◆ **Task brief**
Be exact. Print each record as it stands.

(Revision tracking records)
►

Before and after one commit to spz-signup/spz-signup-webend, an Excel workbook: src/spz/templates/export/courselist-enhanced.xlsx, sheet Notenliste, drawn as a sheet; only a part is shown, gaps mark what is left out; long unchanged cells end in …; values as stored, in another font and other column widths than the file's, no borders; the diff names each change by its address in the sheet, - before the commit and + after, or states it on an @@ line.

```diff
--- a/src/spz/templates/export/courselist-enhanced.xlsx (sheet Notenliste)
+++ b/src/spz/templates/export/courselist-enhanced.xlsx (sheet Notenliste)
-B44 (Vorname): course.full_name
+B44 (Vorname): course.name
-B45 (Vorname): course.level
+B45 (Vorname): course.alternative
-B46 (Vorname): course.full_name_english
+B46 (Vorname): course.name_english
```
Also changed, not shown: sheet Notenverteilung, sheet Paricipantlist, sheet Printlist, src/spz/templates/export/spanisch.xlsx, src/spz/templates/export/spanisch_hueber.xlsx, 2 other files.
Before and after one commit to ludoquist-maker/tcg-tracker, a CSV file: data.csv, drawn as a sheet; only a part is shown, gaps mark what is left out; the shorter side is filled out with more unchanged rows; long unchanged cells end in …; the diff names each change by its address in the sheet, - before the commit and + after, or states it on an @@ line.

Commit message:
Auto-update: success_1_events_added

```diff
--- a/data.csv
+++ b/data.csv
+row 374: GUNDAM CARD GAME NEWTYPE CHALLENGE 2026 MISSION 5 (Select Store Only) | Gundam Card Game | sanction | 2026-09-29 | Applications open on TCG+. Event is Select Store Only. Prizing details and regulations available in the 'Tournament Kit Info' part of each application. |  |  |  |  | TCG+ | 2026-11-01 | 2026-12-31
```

◄

◆ **Worked solution**
Before and after one commit to spz-signup/spz-signup-webend, an Excel workbook: src/spz/templates/export/courselist-enhanced.xlsx, sheet Notenliste, drawn as a sheet; only a part is shown, gaps mark what is left out; long unchanged cells end in …; values as stored, in another font and other column widths than the file's, no borders; the diff names each change by its address in the sheet, - before the commit and + after, or states it on an @@ line.

```diff
--- a/src/spz/templates/export/courselist-enhanced.xlsx (sheet Notenliste)
+++ b/src/spz/templates/export/courselist-enhanced.xlsx (sheet Notenliste)
-B44 (Vorname): course.full_name
+B44 (Vorname): course.name
-B45 (Vorname): course.level
+B45 (Vorname): course.alternative
-B46 (Vorname): course.full_name_english
+B46 (Vorname): course.name_english
```
Also changed, not shown: sheet Notenverteilung, sheet Paricipantlist, sheet Printlist, src/spz/templates/export/spanisch.xlsx, src/spz/templates/export/spanisch_hueber.xlsx, 2 other files.
Before and after one commit to ludoquist-maker/tcg-tracker, a CSV file: data.csv, drawn as a sheet; only a part is shown, gaps mark what is left out; the shorter side is filled out with more unchanged rows; long unchanged cells end in …; the diff names each change by its address in the sheet, - before the commit and + after, or states it on an @@ line.

Commit message:
Auto-update: success_1_events_added

```diff
--- a/data.csv
+++ b/data.csv
+row 374: GUNDAM CARD GAME NEWTYPE CHALLENGE 2026 MISSION 5 (Select Store Only) | Gundam Card Game | sanction | 2026-09-29 | Applications open on TCG+. Event is Select Store Only. Prizing details and regulations available in the 'Tournament Kit Info' part of each application. |  |  |  |  | TCG+ | 2026-11-01 | 2026-12-31
```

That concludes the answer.